20402217-2 - FISICA DELLE PARTICELLE ELEMENTARI - MOD. B

module A: acquiring the fundamental knowledge on the phenomenological bases of the Standard Model of Elementary Particles and on the principles of particle detection

SALAMANNA GIUSEPPE

teacher profile | teaching materials

Programme

SECTION B
- Elements of statistical analysis applied to particle physics experiments
- Experiments and results at LEP
- Higgs boson searches and mentions of BSM searches at colliders
- Examples of experimental neutrino physics and Dark Matter searches
- b-jet identification and top quark measurements
- Complex detectors: magnetic spectrometers, particle identification, large detectors
- Scintillators and optical devices (PMT, APD, SiPM). Solid state detectors. Multi-wire proportional chambers.
- E.m. and hadronic calorimetry
- Trigger systems and menucs at modern experiments
- ROOT analysis software tutorial


Core Documentation

TEXTS:
(Leo W.R.)Techniques for Nuclear and Particle Physics Experiments [Springer-Verlag 1994]
(Perkins D.H.)Introduction to High Energy Physics, 4th edition, [Cambridge University Press, 2000]
(Cahn R.N. and Goldhaber G.)The experimental Foundations of Particle Physics [Cambridge University Press, 1989]
(Halzen F., Martin A.D.) Quarks and leptons [Wiley]

Additional slides and papers will be uploaded on the Course web page

Type of delivery of the course

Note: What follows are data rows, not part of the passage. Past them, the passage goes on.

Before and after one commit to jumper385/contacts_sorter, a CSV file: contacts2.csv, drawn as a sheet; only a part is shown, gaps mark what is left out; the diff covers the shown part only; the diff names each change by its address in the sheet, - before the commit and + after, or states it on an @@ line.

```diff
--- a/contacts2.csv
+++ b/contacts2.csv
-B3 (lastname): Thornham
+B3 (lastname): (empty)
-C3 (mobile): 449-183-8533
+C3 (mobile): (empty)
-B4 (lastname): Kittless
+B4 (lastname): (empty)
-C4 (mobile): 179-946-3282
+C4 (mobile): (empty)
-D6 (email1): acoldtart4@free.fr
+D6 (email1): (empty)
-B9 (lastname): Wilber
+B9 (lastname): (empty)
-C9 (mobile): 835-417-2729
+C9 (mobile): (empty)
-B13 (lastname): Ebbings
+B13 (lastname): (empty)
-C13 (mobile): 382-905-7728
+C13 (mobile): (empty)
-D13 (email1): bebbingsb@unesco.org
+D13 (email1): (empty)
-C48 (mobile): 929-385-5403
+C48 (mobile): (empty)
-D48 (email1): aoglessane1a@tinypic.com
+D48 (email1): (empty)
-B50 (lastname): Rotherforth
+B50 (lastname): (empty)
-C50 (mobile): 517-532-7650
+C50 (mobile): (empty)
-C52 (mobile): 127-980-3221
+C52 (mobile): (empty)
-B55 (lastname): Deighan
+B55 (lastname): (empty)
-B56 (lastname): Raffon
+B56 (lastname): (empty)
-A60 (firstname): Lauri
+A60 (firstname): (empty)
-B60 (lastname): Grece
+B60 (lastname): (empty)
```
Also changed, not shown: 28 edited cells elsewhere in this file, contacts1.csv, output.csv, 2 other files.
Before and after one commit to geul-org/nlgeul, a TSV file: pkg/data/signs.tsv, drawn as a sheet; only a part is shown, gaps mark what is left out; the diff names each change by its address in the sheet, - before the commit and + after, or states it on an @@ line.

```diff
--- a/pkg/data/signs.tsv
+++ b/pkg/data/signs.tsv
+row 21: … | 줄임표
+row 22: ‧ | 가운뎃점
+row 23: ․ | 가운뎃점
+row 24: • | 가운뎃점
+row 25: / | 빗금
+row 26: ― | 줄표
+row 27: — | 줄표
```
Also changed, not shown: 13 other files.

The classes will be held mainly in a traditional manner, in such a way that students can acquire the knowledge and absorb the contents as described in the "Goals" section. A "historical" approach will be followed, whereby the phenomenology will be introduced and discussed in steps as scientists uncovered it experimentally and integrated it within a coherent theoretical model, the Standard Model. Slides will be used, whenever it's important to show plots or experimental set-ups. In order for students to learn how to read and comment a scientific paper and the description of a related detector, articles will also be provided and discussed in class. Section B will be based mostly on slides and papers. The ROOT tutorial will be held interactively by use of computers.

Type of evaluation

The exam consists of a presentation that the student gives, where they discuss one measurement in particle physics; or illustrate one aspect of the phenomenology identifyins also the main experimental results to study it. Students can start from a single article or work out a synthesis of multiple results. Describing an experimental result is always required, also of theorists. The exam continues with questions on the presentation and, then, moving on to any other topic within the scope of the course, to probe how well the student masters the subject and to check their ability to inter-connect several aspects of particle physics.

PETRUCCI FABRIZIO

teacher profile | teaching materials

Programme

SECTION B
- Elements of statistical analysis applied to particle physics experiments
- Experiments and results at LEP
- Higgs boson searches and mentions of BSM searches at colliders
- Examples of experimental neutrino physics and Dark Matter searches
- b-jet identification and top quark measurements
- Complex detectors: magnetic spectrometers, particle identification, large detectors
- Scintillators and optical devices (PMT, APD, SiPM). Solid state detectors. Multi-wire proportional chambers.
- E.m. and hadronic calorimetry
- Trigger systems and menucs at modern experiments
- ROOT analysis software tutorial


Core Documentation

TEXTS:
(Leo W.R.)Techniques for Nuclear and Particle Physics Experiments [Springer-Verlag 1994]
(Perkins D.H.)Introduction to High Energy Physics, 4th edition, [Cambridge University Press, 2000]
(Cahn R.N. and Goldhaber G.)The experimental Foundations of Particle Physics [Cambridge University Press, 1989]
(Halzen F., Martin A.D.) Quarks and leptons [Wiley]

Additional slides and papers will be uploaded on the Course web page

Type of delivery of the course

The classes will be held mainly in a traditional manner, in such a way that students can acquire the knowledge and absorb the contents as described in the "Goals" section. A "historical" approach will be followed, whereby the phenomenology will be introduced and discussed in steps as scientists uncovered it experimentally and integrated it within a coherent theoretical model, the Standard Model. Slides will be used, whenever it's important to show plots or experimental set-ups. In order for students to learn how to read and comment a scientific paper and the description of a related detector, articles will also be provided and discussed in class. Section B will be based mostly on slides and papers. The ROOT tutorial will be held interactively by use of computers.

Type of evaluation

The exam consists of a presentation that the student gives, where they discuss one measurement in particle physics; or illustrate one aspect of the phenomenology identifyins also the main experimental results to study it. Students can start from a single article or work out a synthesis of multiple results. Describing an experimental result is always required, also of theorists. The exam continues with questions on the presentation and, then, moving on to any other topic within the scope of the course, to probe how well the student masters the subject and to check their ability to inter-connect several aspects of particle physics.